**Exercise**
The task calls for the lines below from the line with "Also changed, not" to the line with "for light colours.", both ends included, copied exactly, without any pictures.

**Input for this task**
══════

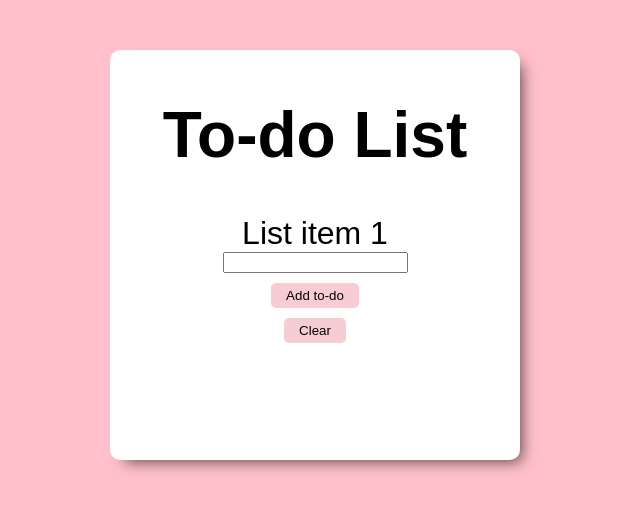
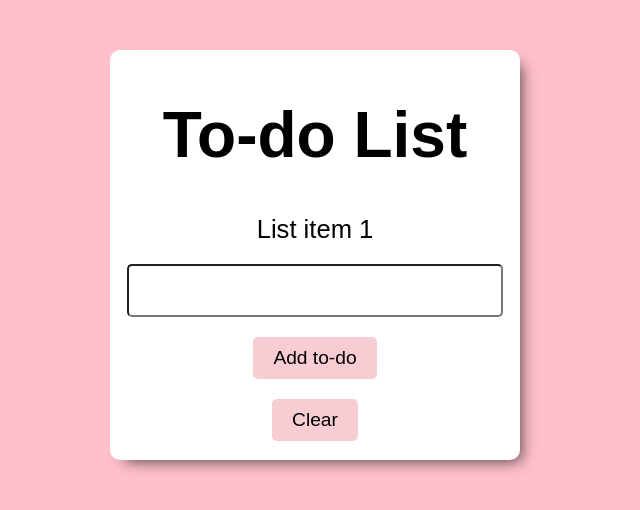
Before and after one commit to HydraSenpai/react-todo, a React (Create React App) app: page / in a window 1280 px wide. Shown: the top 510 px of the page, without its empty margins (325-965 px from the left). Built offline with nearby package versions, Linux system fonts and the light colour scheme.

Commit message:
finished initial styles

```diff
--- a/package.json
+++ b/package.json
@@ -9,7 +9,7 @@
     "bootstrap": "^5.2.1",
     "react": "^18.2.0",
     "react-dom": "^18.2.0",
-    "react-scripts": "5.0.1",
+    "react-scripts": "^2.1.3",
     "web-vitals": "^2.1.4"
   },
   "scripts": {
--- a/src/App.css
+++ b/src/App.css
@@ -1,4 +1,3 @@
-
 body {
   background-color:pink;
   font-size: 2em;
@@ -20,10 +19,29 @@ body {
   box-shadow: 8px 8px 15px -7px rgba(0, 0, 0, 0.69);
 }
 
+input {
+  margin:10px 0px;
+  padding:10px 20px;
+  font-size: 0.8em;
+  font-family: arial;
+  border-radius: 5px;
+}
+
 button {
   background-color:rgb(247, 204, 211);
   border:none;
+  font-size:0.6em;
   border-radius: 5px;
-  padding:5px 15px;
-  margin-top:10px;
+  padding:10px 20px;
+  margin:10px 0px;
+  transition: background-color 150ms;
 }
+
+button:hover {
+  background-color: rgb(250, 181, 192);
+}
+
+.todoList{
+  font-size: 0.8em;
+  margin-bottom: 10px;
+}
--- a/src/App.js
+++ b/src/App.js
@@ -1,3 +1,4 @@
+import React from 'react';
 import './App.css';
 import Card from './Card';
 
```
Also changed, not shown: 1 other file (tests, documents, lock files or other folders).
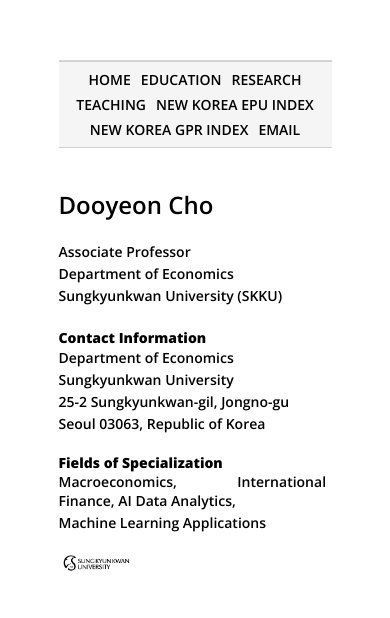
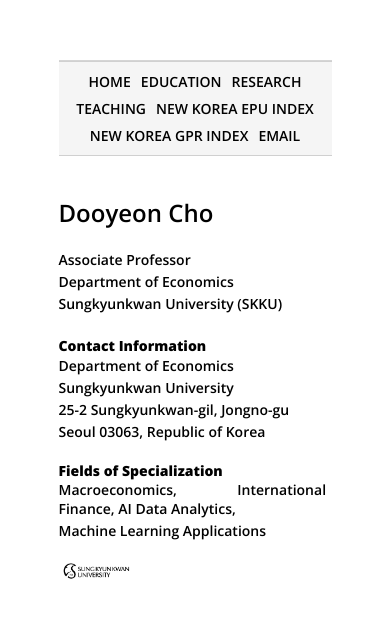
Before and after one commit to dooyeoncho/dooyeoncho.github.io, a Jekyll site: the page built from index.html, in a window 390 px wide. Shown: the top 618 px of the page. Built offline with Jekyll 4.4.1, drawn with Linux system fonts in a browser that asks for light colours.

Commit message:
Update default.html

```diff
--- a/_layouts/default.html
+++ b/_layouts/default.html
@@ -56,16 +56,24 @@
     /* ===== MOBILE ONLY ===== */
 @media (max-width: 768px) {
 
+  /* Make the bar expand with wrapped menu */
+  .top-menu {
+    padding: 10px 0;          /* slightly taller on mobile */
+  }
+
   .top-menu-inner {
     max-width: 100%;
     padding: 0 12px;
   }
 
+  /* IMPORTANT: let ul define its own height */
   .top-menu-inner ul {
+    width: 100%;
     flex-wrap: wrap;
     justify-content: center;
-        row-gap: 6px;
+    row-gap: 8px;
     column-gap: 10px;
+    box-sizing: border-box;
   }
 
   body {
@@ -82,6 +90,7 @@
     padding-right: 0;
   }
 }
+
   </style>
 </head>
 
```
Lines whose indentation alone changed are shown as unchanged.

══════

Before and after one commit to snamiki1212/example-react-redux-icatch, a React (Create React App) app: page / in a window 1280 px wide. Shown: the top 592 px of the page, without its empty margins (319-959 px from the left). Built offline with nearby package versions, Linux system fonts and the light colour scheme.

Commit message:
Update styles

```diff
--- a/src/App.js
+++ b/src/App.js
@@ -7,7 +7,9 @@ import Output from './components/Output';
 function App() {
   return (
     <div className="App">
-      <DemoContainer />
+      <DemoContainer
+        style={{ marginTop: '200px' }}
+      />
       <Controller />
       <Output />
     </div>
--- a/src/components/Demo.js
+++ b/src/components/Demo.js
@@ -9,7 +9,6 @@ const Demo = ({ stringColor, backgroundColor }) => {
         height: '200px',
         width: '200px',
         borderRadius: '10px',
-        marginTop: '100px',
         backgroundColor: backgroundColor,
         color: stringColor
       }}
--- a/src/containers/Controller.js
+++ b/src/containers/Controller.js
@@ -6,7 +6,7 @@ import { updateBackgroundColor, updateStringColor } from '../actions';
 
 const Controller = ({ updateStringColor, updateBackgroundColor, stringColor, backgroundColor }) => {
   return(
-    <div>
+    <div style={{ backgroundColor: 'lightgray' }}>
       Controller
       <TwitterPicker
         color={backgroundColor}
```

══════

**Task solution**
Also changed, not shown: 1 other file (tests, documents, lock files or other folders).
Before and after one commit to dooyeoncho/dooyeoncho.github.io, a Jekyll site: the page built from index.html, in a window 390 px wide. Shown: the top 618 px of the page. Built offline with Jekyll 4.4.1, drawn with Linux system fonts in a browser that asks for light colours.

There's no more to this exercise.